But it's not just the fashion—Goths and steampunks have another element in common. Both are scenes with close ties to Victorian literature. Steampunk arose out of Victorian science fiction such as the works of Jules Verne and H. G. Wells, while goth took much of its aesthetic from the Gothic literary genre from which it also takes its name. Several works straddle the line between these two genres, such as Frankenstein and The Strange Case of Dr. Jekyll and Mr. Hyde. In this way, goth and steampunk can be said to come from a shared literary tradition, and both scenes tend to still be quite bookish.
The fetish scene has been intertwined with goth almost since its beginning. Most goth clubs feature monthly "fetish nights" to cater to the leather- and latex-clad crowd, but you'll probably see mostly the same people at these specialized events as at your regular goth night. Sharing an event space has made the barrier between the goth and fetish scenes quite permeable. And after decades of this kind of interaction, you can see how the two subcultures have influenced each other, particularly in their fashion. While fetishwear can certainly be colorful, black leather and black PVC continue to be wardrobe staples, giving the subculture's fashion an overall darker tone. Meanwhile, bits of fetishwear have become iconic elements of gothic fashion. Accessories like dog collars and body harnesses are largely divorced from their kinky context and are worn even by goths who don't participate in the sexual subculture of their nightclub neighbors.

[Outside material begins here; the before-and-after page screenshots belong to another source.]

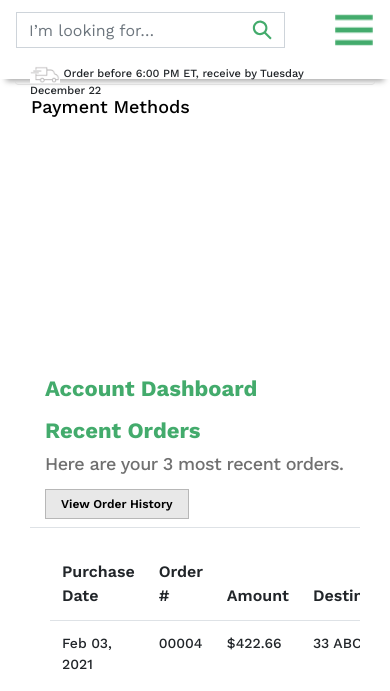
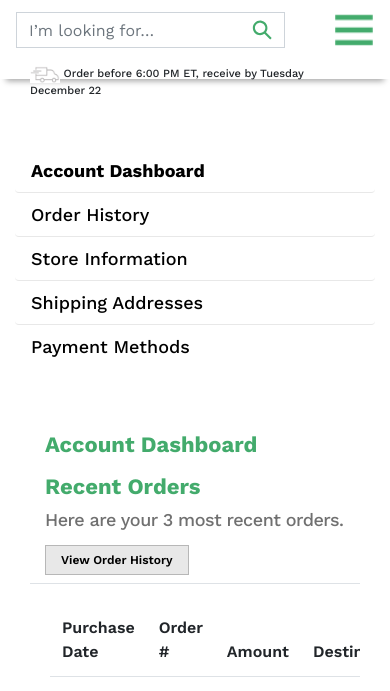
Before and after one commit to frontendvault/paygos, a plain HTML site: page accounts.html in a window 390 px wide. Shown: the part 131-822 px from the top of the page. Drawn offline with nearby package versions, Linux system fonts and the light colour scheme.

Commit message:
accounts mobile

```diff
--- a/accounts.html
+++ b/accounts.html
@@ -428,7 +428,7 @@
     </div>
     <div class="container account-tabs paygos-join">
       <div class="row">
-        <div class="col-sm-3 col-lg-2">
+        <div class="col-sm-3 col-lg-2 mobile-margin-top">
           <div
             class="nav flex-column nav-pills"
             id="v-pills-tab"
@@ -500,7 +500,7 @@
               aria-labelledby="v-pills-home-tab"
             >
               <div
-                class="container-fluid pt-3 pb-md-5 reset-password mobile-margin-top account-dashboard"
+                class="container-fluid pt-3 pb-md-5 reset-password  account-dashboard"
               >
                 <div class="container">
                   <div class="row">
--- a/scss/_mobileMedia.scss
+++ b/scss/_mobileMedia.scss
@@ -783,4 +783,13 @@
       font-size: 22px !important;
     }
   }
+  .account-tabs {
+    .tab-content {
+      margin-top: 40px;
+      h4 {
+        margin: 0 0 20px !important ;
+        width: 100%;
+      }
+    }
+  }
 }
```
Also changed, not shown: scss/main.css, 1 other file.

And one of the most pervasive pieces of gothic clothing in the 1990s and early 2000s were the fetish-inspired "bondage pants" sold by brands like Tripp.
But shared club space isn't all that the goth and fetish scenes have in common. The two scenes share some fashion icons, including the famous pin-up model Bettie Page. Bettie Page was one of the first models to popularize BDSM in pin-up photography and films during the 1950s. Photos of her bound with rope or posing with whips made her name synonymous with "fetish." But her pale skin and signature dark hair with bangs continue to influence gothic style, especially among those that lean more vintage.
Metalheads are members of another music-based subculture who frequently get confused for goths. Metal is a genre of music that evolved out of hard rock in the '60s and '70s, and fans of this music are called "metalheads." While the music is quite different from the gothic rock that gave birth to the goth scene, the aesthetic shared by the fans can be quite similar. Like goths, metalheads frequently wear all black, though this usually takes the form of band t-shirts. Another element of metalhead style is corpse paint, a type of black and white face paint popularized by bands like Mayhem. Though corpse paint is specific to metalheads, it's similar to gothic makeup styles that are often also inspired by the "corpse" look. Some metalheads and goths will get offended at getting confused for a member of the other subculture or at mixing up the music genres. But there are also plenty of people who are fans of both genres and inhabit both social scenes.
And then, just to make it more confusing, there's the subgenre of gothic metal. This music is a type of metal that incorporates some of the gloomy and ethereal elements of gothic music. Fans of these types of bands are where you'll find the biggest overlap of goths and metalheads.
Do you belong to any of these other subcultures? What other groups have you noticed overlapping with goth? Share your thoughts in the comments.